And here, as I said, is where Curtains is a real curiosity. For within the score—originally written by the legendary team of composer John Kander and his late partner lyricist Fred Ebb, finished and refined by Kander and librettist Rupert Holmes providing additional lyrics—and the book—originally written by the late Peter Stone, taken over and (re?-)realized by Holmes—there is almost nothing fresh. The impact of the songs is a mild one, most are shadows of far superior songs written for far superior shows, some of them by Kander & Ebb themselves. And the genre archetypes are likewise a rehash. There's not a single character spun uniquely enough to create genre iconography—only to honor signature icons of the past, and at times to mildly lampoon them. (Actually, to be fair, lieutenant Cioffi has a few genial personality tics—but they inform a nice, smart man who's decent company, not a driven, deductive bloodhound. Despite David Hype Pierce's charming portrayal, he's not as high octane a personality as Columbo or Nero Wolfe or Mike Hammer or Rockford or Ironside or Lew Archer—or even the high-kitsch Ed Noon or the high camp Inspector Closeau or the cozy Jessica Fletcher. Then again—the show doesn't seem to want one.)
Yet, because Holmes and Kander are consummate pros (as were Ebb and Stone), they aim true at their targets.
The songs, deftly delivered, punch every button they mean to punch.
The jokes land.
The characters, since they aren't fresh, are brazen celebrations of their templates.
And Curtains thus becomes, I don't know how else to put it, the equivalent of musical theatre comfort food. It feels good now because this kind of thing done efficiently always feels good. It doesn't hurt that under the direction of Scott Ellis (which, as always when he's directing new material, comes off as admirably clean and focused, yet somehow generic too), the cast all rip into their archetypes with conviction and sometimes outright gleeful gusto. In a way, co-headliner Debra Monk, as the sassy producer, is her own archetype—she's filled variations of this role before, done so, in fact, in Steel Pier, the last original Kander-Ebb musical, that also directed by Ellis—but she's comforting too. You know why she's there, she knows you know, and she delivers the goods. But really they're all cast to type: Michael McCormick is deliciously peeved as Monk's producing partner, but then he was peeved as John Adams in the revival of 1776 (also directed by Ellis). Karen Ziemba is terrific as the ubiquitous trouper who steps in after the star leaves because, with the exception of a few roles, she has spent most of her career as the ubiquitous, terrific trouper who steps in after the star leaves (thus deservedly attaining an odd kind of stardom herself, as everybody's favorite go-to girl). Edward Hibbert's assays the bitchy, droll director because like many great bitch-drollers before him (Roderick Cook, Paul Linde, Daniel Davis, etc.) he's turned his "take" into the equivalent of a trademarked franchise. And on and on. Though perhaps the hardest job of characterization is carried by Jill Paice, because—and I know this from having worked with her—while she is naturally a sweet and bubbly ingenue, she also has a reservoir of darker, more complex colors that the role doesn't let her access. For reasons I won't explicate here, because analysis would be a de facto guilt-or-innocence spoiler, she is required to keep the bubble afloat without variance in tone or demeanor—so hers is the burden of maintaining a one-note character interestingly throughout the evening. And it is a testament to her skill—which may be invisible behind the pert energy and undying dimples—that she does so.

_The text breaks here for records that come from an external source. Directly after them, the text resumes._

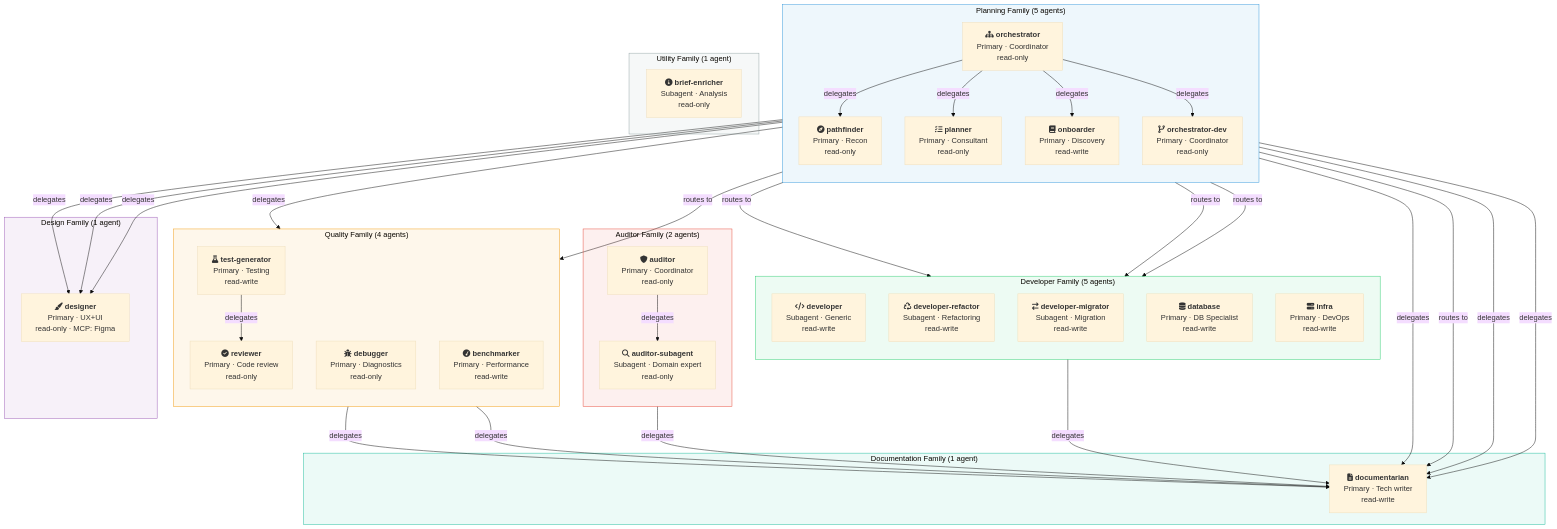
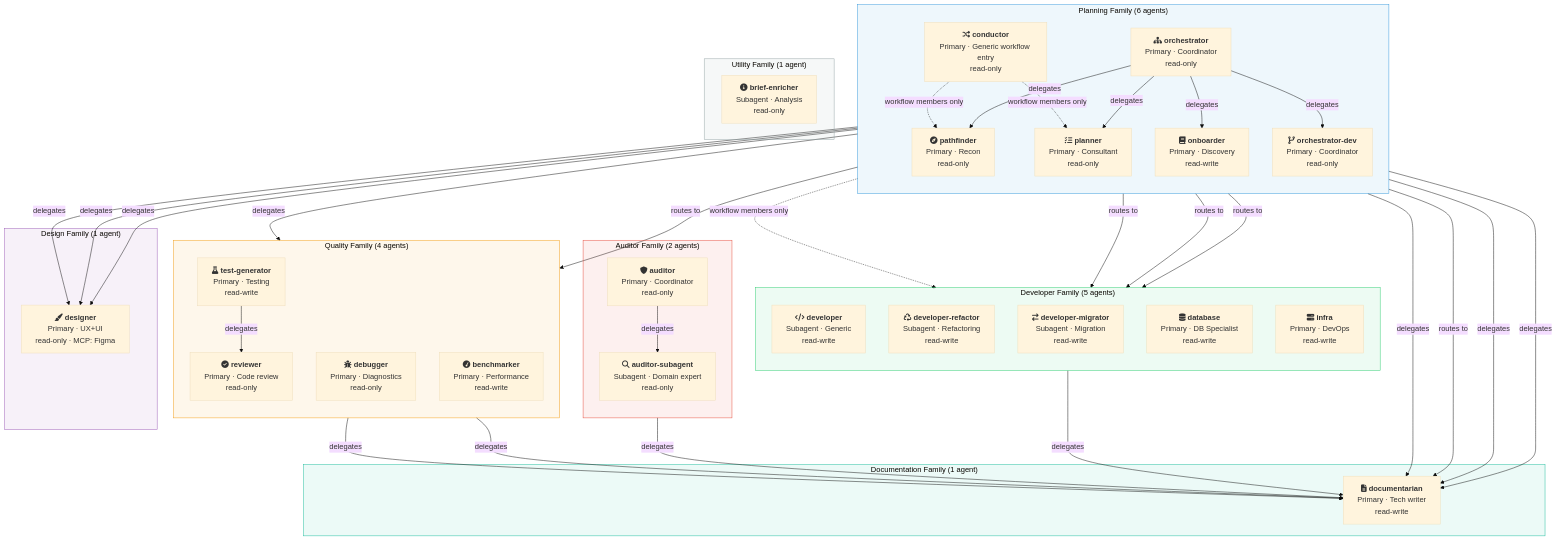
One commit to datichb/openhub changed the diagram in docs/diagrams/agent-hierarchy.mermaid. Above: the diagram before and after it, drawn with Mermaid (base theme). The commit also changed 23 other files, not shown here.

Commit message:
docs(diagrams): diagrammes v5 refaits (vue système, livraison des skills, parcours, commandes, cascade des modèles, couches de workflow, carte des workflows, TUI, équipe, agents) + cycle de vie d'une session et topologie local/conteneur/distant, SVG régénérés avec mmdc (v5 finalisation, DOC2)

```diff
--- a/docs/diagrams/agent-hierarchy.mermaid
+++ b/docs/diagrams/agent-hierarchy.mermaid
@@ -1,83 +1,89 @@
-%% OpenHub -- Agent Hierarchy
-%% 19 agents across 7 families, showing mode (primary/subagent)
-%% and delegation relationships
+%% OpenHub -- Agent Hierarchy (v5)
+%% 20 agents across 7 families, showing mode (primary/subagent)
+%% and the delegations their permissions allow. In a session, the workflow
+%% decides which agents are members and which delegations are reachable
+%% (SubagentGraph, closed world): see ADR-039 and ADR-041.
 
 flowchart TD
-    subgraph Planning ["Planning Family (5 agents)"]
+    subgraph Planning ["Planning Family (6 agents)"]
         direction TB
+        COND["fa:fa-random <strong>conductor</strong><br/>Primary · Generic workflow entry<br/>read-only"]
         ORCH["fa:fa-sitemap <strong>orchestrator</strong><br/>Primary · Coordinator<br/>read-only"]
         ORCHDEV["fa:fa-code-branch <strong>orchestrator-dev</strong><br/>Primary · Coordinator<br/>read-only"]
         PLAN["fa:fa-tasks <strong>planner</strong><br/>Primary · Consultant<br/>read-only"]
         PATH["fa:fa-compass <strong>pathfinder</strong><br/>Primary · Recon<br/>read-only"]
         ONB["fa:fa-book <strong>onboarder</strong><br/>Primary · Discovery<br/>read-write"]
     end
 
     subgraph Developer ["Developer Family (5 agents)"]
         direction TB
         DEV["fa:fa-code <strong>developer</strong><br/>Subagent · Generic<br/>read-write"]
         DEVR["fa:fa-recycle <strong>developer-refactor</strong><br/>Subagent · Refactoring<br/>read-write"]
         DEVM["fa:fa-exchange <strong>developer-migrator</strong><br/>Subagent · Migration<br/>read-write"]
         DB["fa:fa-database <strong>database</strong><br/>Primary · DB Specialist<br/>read-write"]
         INFRA["fa:fa-server <strong>infra</strong><br/>Primary · DevOps<br/>read-write"]
     end
 
     subgraph Auditor ["Auditor Family (2 agents)"]
         direction TB
         AUD["fa:fa-shield <strong>auditor</strong><br/>Primary · Coordinator<br/>read-only"]
         AUDS["fa:fa-search <strong>auditor-subagent</strong><br/>Subagent · Domain expert<br/>read-only"]
     end
 
     subgraph Quality ["Quality Family (4 agents)"]
         direction TB
         REV["fa:fa-check-circle <strong>reviewer</strong><br/>Primary · Code review<br/>read-only"]
         DBG["fa:fa-bug <strong>debugger</strong><br/>Primary · Diagnostics<br/>read-only"]
         BENCH["fa:fa-tachometer <strong>benchmarker</strong><br/>Primary · Performance<br/>read-write"]
         TEST["fa:fa-flask <strong>test-generator</strong><br/>Primary · Testing<br/>read-write"]
     end
 
     subgraph Design ["Design Family (1 agent)"]
         DES["fa:fa-paint-brush <strong>designer</strong><br/>Primary · UX+UI<br/>read-only · MCP: Figma"]
     end
 
     subgraph Documentation ["Documentation Family (1 agent)"]
         DOC["fa:fa-file-text <strong>documentarian</strong><br/>Primary · Tech writer<br/>read-write"]
     end
 
     subgraph Utility ["Utility Family (1 agent)"]
         BRF["fa:fa-info-circle <strong>brief-enricher</strong><br/>Subagent · Analysis<br/>read-only"]
     end
 
     %% Delegation edges
+    COND -.->|"workflow members only"| PATH
+    COND -.->|"workflow members only"| PLAN
+    COND -.->|"workflow members only"| DEV
     ORCH -->|delegates| PATH
     ORCH -->|delegates| PLAN
     ORCH -->|delegates| ONB
     ORCH -->|delegates| DES
     ORCH -->|delegates| ORCHDEV
     ORCH -->|delegates| DBG
     ORCH -->|delegates| DOC
 
     ORCHDEV -->|routes to| DEV
     ORCHDEV -->|routes to| DEVR
     ORCHDEV -->|routes to| DEVM
     ORCHDEV -->|routes to| REV
     ORCHDEV -->|routes to| DOC
 
     AUD -->|delegates| AUDS
     AUD -->|delegates| DOC
 
     PLAN -->|delegates| DOC
     PLAN -->|delegates| DES
     PATH -->|delegates| DOC
     PATH -->|delegates| DES
     DB -->|delegates| DOC
     BENCH -->|delegates| DOC
     TEST -->|delegates| DOC
     TEST -->|delegates| REV
 
     style Planning fill:#3498db15,stroke:#3498db
     style Developer fill:#2ecc7115,stroke:#2ecc71
     style Auditor fill:#e74c3c15,stroke:#e74c3c
     style Quality fill:#f39c1215,stroke:#f39c12
     style Design fill:#9b59b615,stroke:#9b59b6
     style Documentation fill:#1abc9c15,stroke:#1abc9c
     style Utility fill:#95a5a615,stroke:#95a5a6
```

I suppose, in the end, the real gift of Curtains is the fond farewell it sends to Fred Ebb and Peter Stone. Maybe it's right that it's not the masterpiece they never got to finish, but rather just the good time that reminds us of their buoyant and irrepressible personalities, their wit, their enthusiasm and their love of the game.
It says look: theydunit.
And maybe that's why it maintains its strange equilibrium. Because all parties concerned knew there would be a real crime if it didn't...